A quiver of excitement filled me, and I dashed through its grand entranceway to see what lay within.
Finding a map, I began to plan my first course of action. I decided to head first to the Sir John Ritblat Gallery, which is home to some of the Library's greatest treasures.
While this room may not contain diamonds or fine furs, it truly contains some of the most precious objects that I sure I will ever see. I began my tour of the circumference of the room, viewing original copies of Shakespeare's sonnets, Handel's composition of Messiah, and Paul McCartney's scribbled lyrics of Yesterday. In the center of the room, I found illuminated manuscripts of both Eastern and Western faiths, a King James Bible, The Gutenberg Bible, and original Buddhist sutras. In a room to itself lay the infamous Magna Carta - a watershed document in history.
Standing back, I contemplated the written works that I had just seen. Slightly comically, I remembered the age-old argument of word v. image. As an art historian, I am always quick to assume the superiority of the image, but, today, word may have received my checkmate.

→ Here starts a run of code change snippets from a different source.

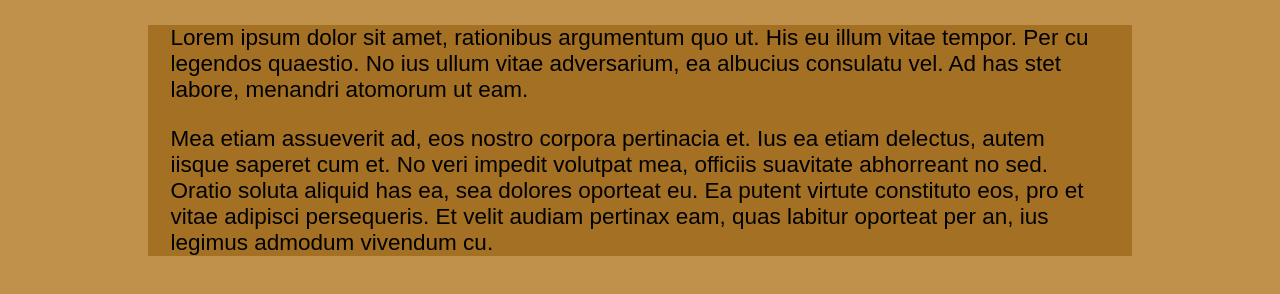
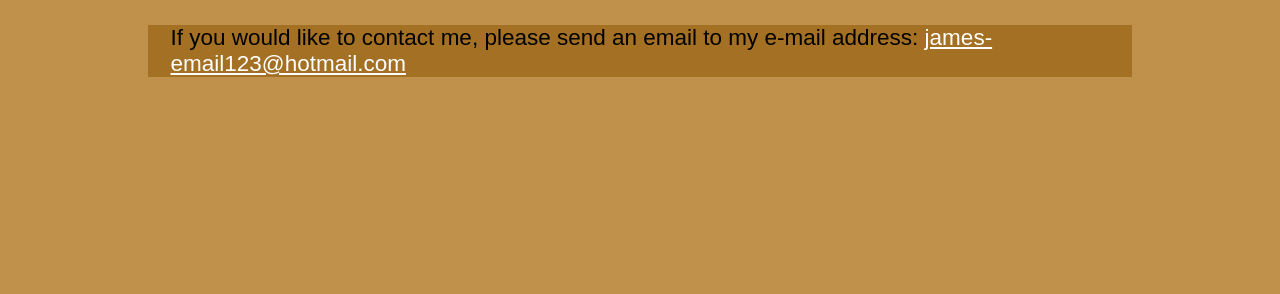
Before and after one commit to James-Brown-GitHub/CodeNation_WebDev_Proj, a plain HTML site: page contact_me.html in a window 1280 px wide. Shown: the part 218-512 px from the top of the page. Drawn offline with Linux system fonts and the light colour scheme.

Commit message:
replace
replace

```diff
--- a/contact_me.html
+++ b/contact_me.html
@@ -16,9 +16,7 @@
     </div>
 
     <br><div id="custom_heading"><h2>Insert Heading Here</h2></div>
-    <div class="div_mid"><p>Lorem ipsum dolor sit amet, rationibus argumentum quo ut. His eu illum vitae tempor. Per cu legendos quaestio. No ius ullum vitae adversarium, ea albucius consulatu vel. Ad has stet labore, menandri atomorum ut eam.</p>
-
-    <p>Mea etiam assueverit ad, eos nostro corpora pertinacia et. Ius ea etiam delectus, autem iisque saperet cum et. No veri impedit volutpat mea, officiis suavitate abhorreant no sed. Oratio soluta aliquid has ea, sea dolores oporteat eu. Ea putent virtute constituto eos, pro et vitae adipisci persequeris. Et velit audiam pertinax eam, quas labitur oporteat per an, ius legimus admodum vivendum cu.</p></div>
+    <div class="div_mid"><p>If you would like to contact me, please send an email to my e-mail address: <a href="mailto: james-email123@hotmail.com" class="refs-link">james-email123@hotmail.com</a></p></div>
 
 </body>
 </html>
```
Also changed, not shown: brands.html (+1 -1 lines).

I felt simply amazed that so many exquisite works could possibly be held in one room. As I turned to say goodbye to this awesome space, I thought to myself satisfactorily, Only in London.